- _Brief_: Could you write out every entry exactly as it stands?

- _Supplied records_:

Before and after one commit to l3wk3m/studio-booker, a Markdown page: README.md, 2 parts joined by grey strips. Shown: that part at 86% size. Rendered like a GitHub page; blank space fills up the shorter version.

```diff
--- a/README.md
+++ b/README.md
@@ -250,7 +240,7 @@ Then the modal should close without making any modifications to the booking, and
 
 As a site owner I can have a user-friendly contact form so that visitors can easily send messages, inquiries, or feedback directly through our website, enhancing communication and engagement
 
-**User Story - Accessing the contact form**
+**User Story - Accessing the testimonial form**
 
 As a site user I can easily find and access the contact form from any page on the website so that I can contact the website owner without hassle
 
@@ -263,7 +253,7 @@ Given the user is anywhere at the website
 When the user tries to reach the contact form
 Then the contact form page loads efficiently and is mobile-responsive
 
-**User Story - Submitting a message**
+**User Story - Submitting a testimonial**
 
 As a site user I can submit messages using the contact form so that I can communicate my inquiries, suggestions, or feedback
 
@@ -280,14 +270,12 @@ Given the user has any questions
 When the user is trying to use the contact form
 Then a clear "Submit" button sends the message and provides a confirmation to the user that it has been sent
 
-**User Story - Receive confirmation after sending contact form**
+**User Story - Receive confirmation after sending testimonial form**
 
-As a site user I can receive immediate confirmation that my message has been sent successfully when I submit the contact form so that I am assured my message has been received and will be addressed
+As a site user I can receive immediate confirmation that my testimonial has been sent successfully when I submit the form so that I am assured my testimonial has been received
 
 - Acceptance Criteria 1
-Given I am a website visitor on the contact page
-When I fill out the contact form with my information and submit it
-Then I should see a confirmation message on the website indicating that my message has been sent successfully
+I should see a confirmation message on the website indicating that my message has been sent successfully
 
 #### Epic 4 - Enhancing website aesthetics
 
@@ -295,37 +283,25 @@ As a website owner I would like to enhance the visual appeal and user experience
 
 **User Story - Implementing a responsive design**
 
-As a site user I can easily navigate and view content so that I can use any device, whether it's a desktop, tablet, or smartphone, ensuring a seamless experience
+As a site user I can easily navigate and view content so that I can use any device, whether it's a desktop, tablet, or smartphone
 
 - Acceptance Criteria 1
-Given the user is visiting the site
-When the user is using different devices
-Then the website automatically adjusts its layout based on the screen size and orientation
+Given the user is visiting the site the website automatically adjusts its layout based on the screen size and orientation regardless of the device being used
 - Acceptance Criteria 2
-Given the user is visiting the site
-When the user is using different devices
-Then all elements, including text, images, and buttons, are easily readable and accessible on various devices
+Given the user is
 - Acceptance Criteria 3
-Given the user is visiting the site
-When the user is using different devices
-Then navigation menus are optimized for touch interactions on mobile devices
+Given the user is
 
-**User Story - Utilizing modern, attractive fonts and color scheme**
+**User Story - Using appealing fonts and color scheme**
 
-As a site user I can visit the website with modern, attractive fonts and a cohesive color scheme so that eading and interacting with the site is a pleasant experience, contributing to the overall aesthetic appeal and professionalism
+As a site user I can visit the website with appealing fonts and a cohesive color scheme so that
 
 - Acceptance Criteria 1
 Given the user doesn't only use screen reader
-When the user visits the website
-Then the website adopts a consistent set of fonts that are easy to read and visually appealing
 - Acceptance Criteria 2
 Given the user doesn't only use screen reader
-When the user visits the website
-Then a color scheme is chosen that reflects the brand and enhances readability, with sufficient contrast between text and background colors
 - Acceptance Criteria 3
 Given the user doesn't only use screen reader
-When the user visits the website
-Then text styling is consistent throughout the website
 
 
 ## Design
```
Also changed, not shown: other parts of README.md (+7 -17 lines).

- _Reply to the task_:
Before and after one commit to l3wk3m/studio-booker, a Markdown page: README.md, 2 parts joined by grey strips. Shown: that part at 86% size. Rendered like a GitHub page; blank space fills up the shorter version.

```diff
--- a/README.md
+++ b/README.md
@@ -250,7 +240,7 @@ Then the modal should close without making any modifications to the booking, and
 
 As a site owner I can have a user-friendly contact form so that visitors can easily send messages, inquiries, or feedback directly through our website, enhancing communication and engagement
 
-**User Story - Accessing the contact form**
+**User Story - Accessing the testimonial form**
 
 As a site user I can easily find and access the contact form from any page on the website so that I can contact the website owner without hassle
 
@@ -263,7 +253,7 @@ Given the user is anywhere at the website
 When the user tries to reach the contact form
 Then the contact form page loads efficiently and is mobile-responsive
 
-**User Story - Submitting a message**
+**User Story - Submitting a testimonial**
 
 As a site user I can submit messages using the contact form so that I can communicate my inquiries, suggestions, or feedback
 
@@ -280,14 +270,12 @@ Given the user has any questions
 When the user is trying to use the contact form
 Then a clear "Submit" button sends the message and provides a confirmation to the user that it has been sent
 
-**User Story - Receive confirmation after sending contact form**
+**User Story - Receive confirmation after sending testimonial form**
 
-As a site user I can receive immediate confirmation that my message has been sent successfully when I submit the contact form so that I am assured my message has been received and will be addressed
+As a site user I can receive immediate confirmation that my testimonial has been sent successfully when I submit the form so that I am assured my testimonial has been received
 
 - Acceptance Criteria 1
-Given I am a website visitor on the contact page
-When I fill out the contact form with my information and submit it
-Then I should see a confirmation message on the website indicating that my message has been sent successfully
+I should see a confirmation message on the website indicating that my message has been sent successfully
 
 #### Epic 4 - Enhancing website aesthetics
 
@@ -295,37 +283,25 @@ As a website owner I would like to enhance the visual appeal and user experience
 
 **User Story - Implementing a responsive design**
 
-As a site user I can easily navigate and view content so that I can use any device, whether it's a desktop, tablet, or smartphone, ensuring a seamless experience
+As a site user I can easily navigate and view content so that I can use any device, whether it's a desktop, tablet, or smartphone
 
 - Acceptance Criteria 1
-Given the user is visiting the site
-When the user is using different devices
-Then the website automatically adjusts its layout based on the screen size and orientation
+Given the user is visiting the site the website automatically adjusts its layout based on the screen size and orientation regardless of the device being used
 - Acceptance Criteria 2
-Given the user is visiting the site
-When the user is using different devices
-Then all elements, including text, images, and buttons, are easily readable and accessible on various devices
+Given the user is
 - Acceptance Criteria 3
-Given the user is visiting the site
-When the user is using different devices
-Then navigation menus are optimized for touch interactions on mobile devices
+Given the user is
 
-**User Story - Utilizing modern, attractive fonts and color scheme**
+**User Story - Using appealing fonts and color scheme**
 
-As a site user I can visit the website with modern, attractive fonts and a cohesive color scheme so that eading and interacting with the site is a pleasant experience, contributing to the overall aesthetic appeal and professionalism
+As a site user I can visit the website with appealing fonts and a cohesive color scheme so that
 
 - Acceptance Criteria 1
 Given the user doesn't only use screen reader
-When the user visits the website
-Then the website adopts a consistent set of fonts that are easy to read and visually appealing
 - Acceptance Criteria 2
 Given the user doesn't only use screen reader
-When the user visits the website
-Then a color scheme is chosen that reflects the brand and enhances readability, with sufficient contrast between text and background colors
 - Acceptance Criteria 3
 Given the user doesn't only use screen reader
-When the user visits the website
-Then text styling is consistent throughout the website
 
 
 ## Design
```
Also changed, not shown: other parts of README.md (+7 -17 lines).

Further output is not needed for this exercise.